4. Moving the goal posts
"Abusive narcissists and sociopaths employ a logical fallacy known as 'moving the goalposts' in order to ensure that they have every reason to be perpetually dissatisfied with you. This is when, even after you've provided all the evidence in the world to validate your argument or taken an action to meet their request, they set up another expectation of you or demand more proof," says Arabi.
Don't play that game. "Validate and approve of yourself. Know that you are enough and you don't have to be made to feel constantly deficient or unworthy in some way," Arabi advises.
5. Changing the subject
Switching conversational topics sounds innocent enough, but in the hands of a master manipulator, a change of subject becomes a means to avoid accountability. "Narcissists don't want you to be on the topic of holding them accountable for anything, so they will reroute discussions to benefit them," Arabi notes.
This sort of thing can go on forever if you let it, making it impossible to actually engage on the relevant issue. Try "the "broken record method" to fight back: "Continue stating the facts without giving in to their distractions. Redirect their redirection by saying, 'That's not what I am talking about. Let's stay focused on the real issue.' If they're not interested, disengage and spend your energy on something more constructive."
Just because you've been dealing with this one since you encountered your first playground bully doesn't make it any less destructive (and apparently it continues all the way up to presidential politics).

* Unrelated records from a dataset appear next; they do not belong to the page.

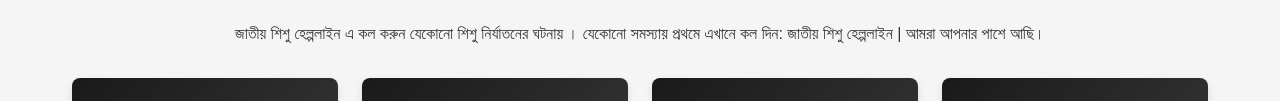
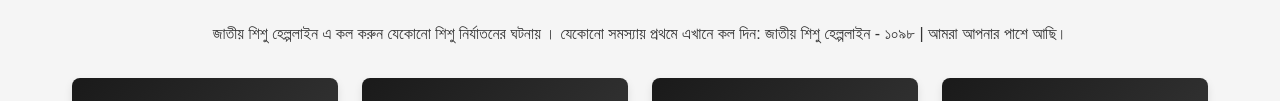
Before and after one commit to durgocs/durgo.github.io, a plain HTML site: page index.html in a window 1280 px wide. Shown: the part 403-504 px from the top of the page. Drawn offline with Linux system fonts and the light colour scheme; a web font is replaced by a local one.

Commit message:
Update index.html

```diff
--- a/index.html
+++ b/index.html
@@ -382,7 +382,7 @@
         <div id="home" class="page active">
             <div class="home-page">
                 <h2 class="page-title">স্বাগতম দুর্গে</h2>
-                <p>জাতীয় শিশু হেল্পলাইন এ কল করুন যেকোনো শিশু নির্যাতনের ঘটনায় । যেকোনো সমস্যায় প্রথমে এখানে কল দিন: জাতীয় শিশু হেল্পলাইন | আমরা আপনার পাশে আছি।</p>
+                <p>জাতীয় শিশু হেল্পলাইন এ কল করুন যেকোনো শিশু নির্যাতনের ঘটনায় । যেকোনো সমস্যায় প্রথমে এখানে কল দিন: জাতীয় শিশু হেল্পলাইন - ১০৯৮ | আমরা আপনার পাশে আছি।</p>
             </div>
         </div>
 
```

Simply don't tolerate it. "It's important to end any interaction that consists of name-calling and communicate that you won't tolerate it," Arabi says. "Don't internalize it: Realize that they are resorting to name-calling because they are deficient in higher level methods."
7. Smear campaigns
"When toxic types can't control the way you see yourself, they start to control how others see you; they play the martyr while you're labeled the toxic one. A smear campaign is a preemptive strike to sabotage your reputation and slander your name," Arabi explains.
Sometimes true evil geniuses will even divide and conquer, pitting two people or groups against each other. Don't let them succeed. "Document any form of harassment," Arabi advises, and make sure not to rise to the bait and let the person's horribleness provoke you into behaving in just the sort of negative ways they've falsely attributed to you.
Beware when a colleague seems to love you while aggressively denigrating the last person who held your position. "Narcissistic abusers do this all the time--they devalue their exes to their new partners, and eventually the new partner starts to receive the same sort of mistreatment as the narcissist's ex-partner," Arabi says. But this dynamic can happen in the professional realm as well as the personal one.
Simple awareness of the phenomenon is the first step to countering it. "Be wary of the fact that how a person treats or speaks about someone else could potentially translate into the way they will treat you in the future," Arabi cautions.
9. Aggressive jokes
The problem isn't your sense of humor, it's the hidden intention of that cutting joke. "Covert narcissists enjoy making malicious remarks at your expense. These are usually dressed up as 'just jokes' so that they can get away with saying appalling things while still maintaining an innocent, cool demeanor. Yet any time you are outraged at an insensitive, harsh remark, you are accused of having no sense of humor," Arabi says.
Don't let the office abuser gaslight you into thinking it was all innocent fun--it wasn't.
One of the smartest ways truly toxic people distract you from their nastiness is by focusing your attention on the supposed threat of another person. This is called triangulation. "Narcissists love to 'report back' falsehoods about what others say about you," Arabiwarns. To resist the tactic, realize that the third party in the drama is being manipulated as well--he or she is another victim, not your enemy.
You can also try "reverse triangulation," or "gaining support from a third party that is not under the narcissist's influence."
Have you personally experienced any of these manipulation techniques?